The TalkSearch project is made of two main parts: a back-end scraper and a front-end library called TalkSearch.js. The scraper will extract data from YouTube while TalkSearch.js will help you build a front-end for it.
The scraper is the main beast here. Its responsibility is to extract data from YouTube playlists and push records to an Algolia index. We run it on our own infrastructure at regular intervals, to keep content fresh.
The scraper is piloted through a set of config files. Each conference has its own config file containing the list of playlists to crawl. Config files also contains other hooks that can be used to enrich the records.
For each playlist, we get the list of videos, and for each video we get the textual transcript. We clean, enrich and reorganise this data to convert it to JSON objects that we push to Algolia. Each config results are pushed to a different index, that can then be queried directly from the front-end, directly into your website. That's where TalkSearch.js comes into play.
Note that the scraper code is entirely open-source. You can run it on your own if you'd like.
TalkSearch.js is the front-end counterpart of the scraper. Now that all the data is in an Algolia index, the job of TalkSearch.js is to help you display it in your website.
Note that the use of TalkSearch.js is entirely optional. The index created by TalkSearch is a regular Algolia index and thus can be used with InstantSearch.js, our front-end library.

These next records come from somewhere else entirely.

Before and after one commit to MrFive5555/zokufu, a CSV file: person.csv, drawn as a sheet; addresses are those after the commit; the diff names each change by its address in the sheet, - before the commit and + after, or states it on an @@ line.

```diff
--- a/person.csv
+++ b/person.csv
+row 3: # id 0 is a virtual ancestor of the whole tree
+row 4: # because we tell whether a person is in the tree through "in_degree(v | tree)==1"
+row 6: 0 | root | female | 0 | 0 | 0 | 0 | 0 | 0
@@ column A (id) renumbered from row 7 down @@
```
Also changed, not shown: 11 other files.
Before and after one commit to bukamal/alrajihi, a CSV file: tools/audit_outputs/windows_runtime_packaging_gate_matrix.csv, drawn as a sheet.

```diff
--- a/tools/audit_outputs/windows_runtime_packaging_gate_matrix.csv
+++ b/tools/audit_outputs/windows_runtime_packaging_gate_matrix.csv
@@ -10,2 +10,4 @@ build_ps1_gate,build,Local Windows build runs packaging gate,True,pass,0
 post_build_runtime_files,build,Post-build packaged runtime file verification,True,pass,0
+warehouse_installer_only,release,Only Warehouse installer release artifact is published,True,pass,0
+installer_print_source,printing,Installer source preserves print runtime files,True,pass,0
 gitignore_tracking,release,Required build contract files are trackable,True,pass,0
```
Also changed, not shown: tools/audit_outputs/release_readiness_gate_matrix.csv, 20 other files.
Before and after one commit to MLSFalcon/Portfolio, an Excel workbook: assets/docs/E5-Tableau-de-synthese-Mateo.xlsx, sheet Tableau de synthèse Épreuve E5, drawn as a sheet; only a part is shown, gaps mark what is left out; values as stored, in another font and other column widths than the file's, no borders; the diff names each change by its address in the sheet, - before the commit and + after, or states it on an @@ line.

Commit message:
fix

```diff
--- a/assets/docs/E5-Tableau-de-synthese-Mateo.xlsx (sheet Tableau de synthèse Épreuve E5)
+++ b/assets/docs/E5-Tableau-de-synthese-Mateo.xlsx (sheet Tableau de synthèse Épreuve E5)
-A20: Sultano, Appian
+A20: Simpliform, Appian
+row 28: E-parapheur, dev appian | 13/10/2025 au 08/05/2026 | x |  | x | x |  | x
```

TalkSearch.js is nothing more than a set of templates compatible with InstantSearch to help you integrate a battle-tested UI with your data in no time.